== INSTRUCTIONS TO FOLLOW ==
For this exercise, report every line of the material that includes "README".
[[ DATA FOR THIS TASK, beginning ]]
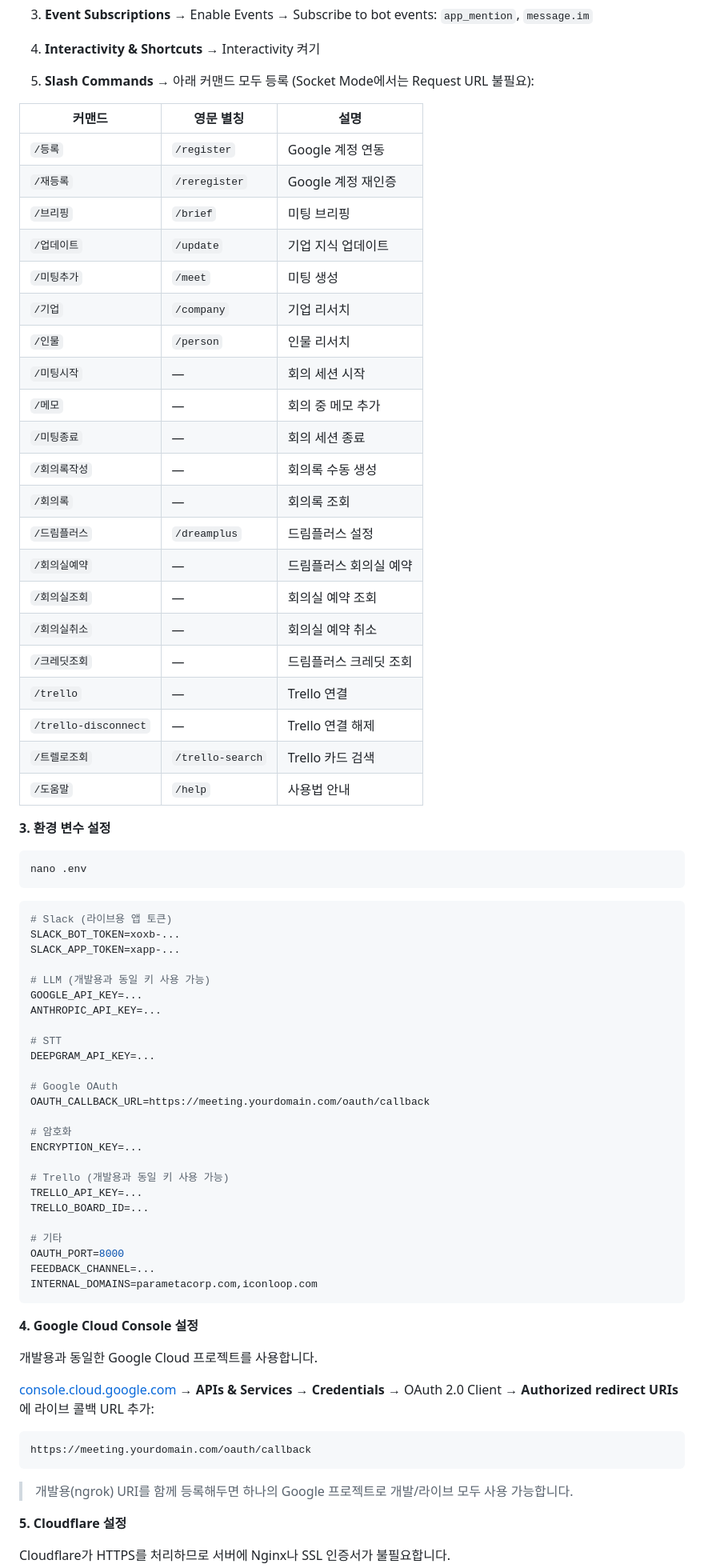
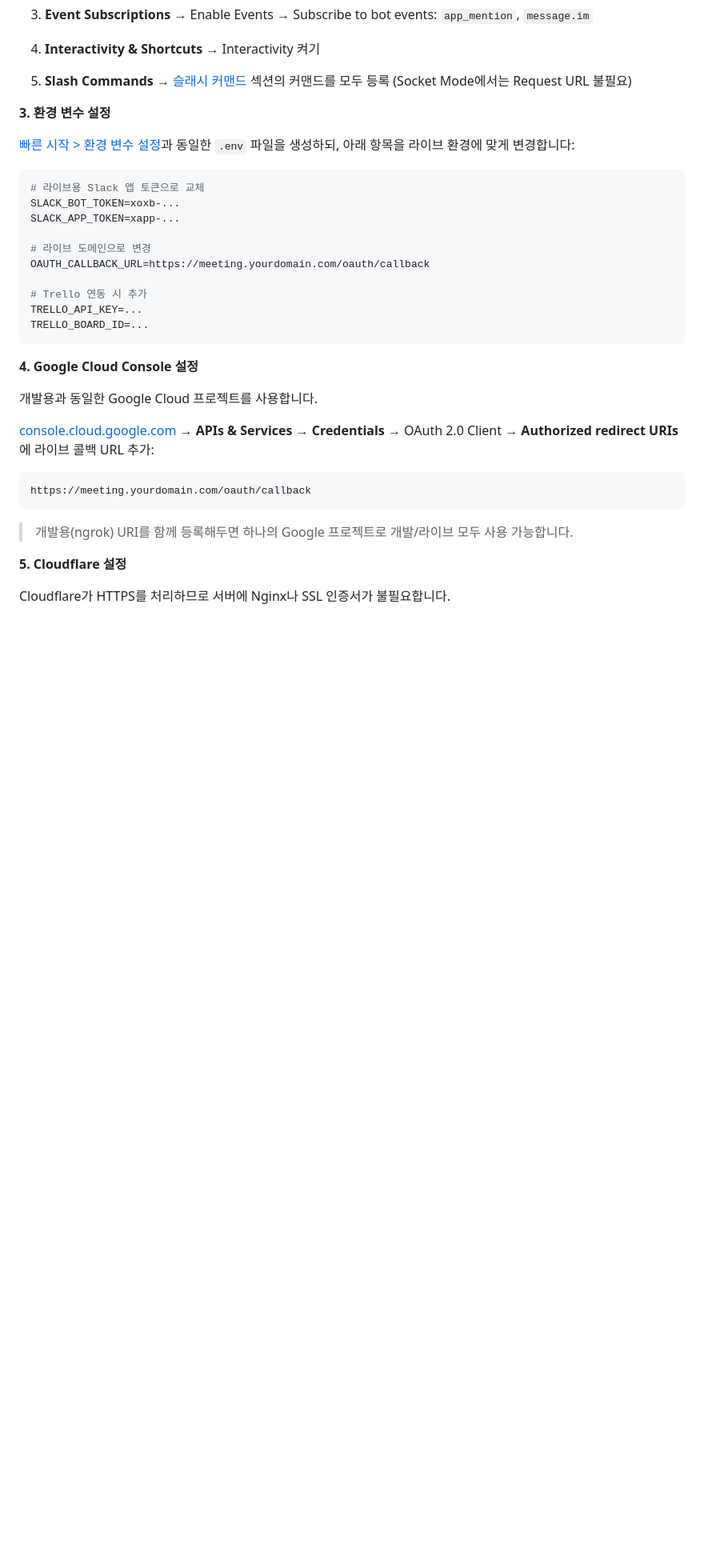
Before and after one commit to gonryu/meeting-agent, a Markdown page: README.md, the part around one of its changes. Shown at 80% size. Drawn GitHub-style; blank space fills up the shorter version.

Commit message:
docs: README 중복 내용 제거 (슬래시 커맨드 테이블, 환경 변수 설정)
슬래시 커맨드 테이블 3곳 → 1곳으로 통합, 환경 변수 설정 2곳 → 1곳으로 통합하여
각 정보의 원본을 단일화.

https://claude.ai/code/session_015grnt9Au4pXD8phWJ5cSWf

````diff
--- a/README.md
+++ b/README.md
@@ -274,64 +250,23 @@ pip install -r requirements.txt
 
 3. **Event Subscriptions** → Enable Events → Subscribe to bot events: `app_mention`, `message.im`
 4. **Interactivity & Shortcuts** → Interactivity 켜기
-5. **Slash Commands** → 아래 커맨드 모두 등록 (Socket Mode에서는 Request URL 불필요):
-
-| 커맨드 | 영문 별칭 | 설명 |
-|--------|----------|------|
-| `/등록` | `/register` | Google 계정 연동 |
-| `/재등록` | `/reregister` | Google 계정 재인증 |
-| `/브리핑` | `/brief` | 미팅 브리핑 |
-| `/업데이트` | `/update` | 기업 지식 업데이트 |
-| `/미팅추가` | `/meet` | 미팅 생성 |
-| `/기업` | `/company` | 기업 리서치 |
-| `/인물` | `/person` | 인물 리서치 |
-| `/미팅시작` | — | 회의 세션 시작 |
-| `/메모` | — | 회의 중 메모 추가 |
-| `/미팅종료` | — | 회의 세션 종료 |
-| `/회의록작성` | — | 회의록 수동 생성 |
-| `/회의록` | — | 회의록 조회 |
-| `/드림플러스` | `/dreamplus` | 드림플러스 설정 |
-| `/회의실예약` | — | 드림플러스 회의실 예약 |
-| `/회의실조회` | — | 회의실 예약 조회 |
-| `/회의실취소` | — | 회의실 예약 취소 |
-| `/크레딧조회` | — | 드림플러스 크레딧 조회 |
-| `/trello` | — | Trello 연결 |
-| `/trello-disconnect` | — | Trello 연결 해제 |
-| `/트렐로조회` | `/trello-search` | Trello 카드 검색 |
-| `/도움말` | `/help` | 사용법 안내 |
+5. **Slash Commands** → [슬래시 커맨드](#슬래시-커맨드) 섹션의 커맨드를 모두 등록 (Socket Mode에서는 Request URL 불필요)
 
 **3. 환경 변수 설정**
 
-```bash
-nano .env
-```
+[빠른 시작 > 환경 변수 설정](#2-환경-변수-설정)과 동일한 `.env` 파일을 생성하되, 아래 항목을 라이브 환경에 맞게 변경합니다:
 
 ```env
-# Slack (라이브용 앱 토큰)
+# 라이브용 Slack 앱 토큰으로 교체
 SLACK_BOT_TOKEN=xoxb-...
 SLACK_APP_TOKEN=xapp-...
 
-# LLM (개발용과 동일 키 사용 가능)
-GOOGLE_API_KEY=...
-ANTHROPIC_API_KEY=...
-
-# STT
-DEEPGRAM_API_KEY=...
-
-# Google OAuth
+# 라이브 도메인으로 변경
 OAUTH_CALLBACK_URL=https://meeting.yourdomain.com/oauth/callback
 
-# 암호화
-ENCRYPTION_KEY=...
-
-# Trello (개발용과 동일 키 사용 가능)
+# Trello 연동 시 추가
 TRELLO_API_KEY=...
 TRELLO_BOARD_ID=...
-
-# 기타
-OAUTH_PORT=8000
-FEEDBACK_CHANNEL=...
-INTERNAL_DOMAINS=parametacorp.com,iconloop.com
 ```
 
 **4. Google Cloud Console 설정**
````
Also changed, not shown: other parts of README.md (+1 -25 lines).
[[ DATA FOR THIS TASK, end ]]
== RESPONSE ==
Before and after one commit to gonryu/meeting-agent, a Markdown page: README.md, the part around one of its changes. Shown at 80% size. Drawn GitHub-style; blank space fills up the shorter version.
docs: README 중복 내용 제거 (슬래시 커맨드 테이블, 환경 변수 설정)
--- a/README.md
+++ b/README.md
Also changed, not shown: other parts of README.md (+1 -25 lines).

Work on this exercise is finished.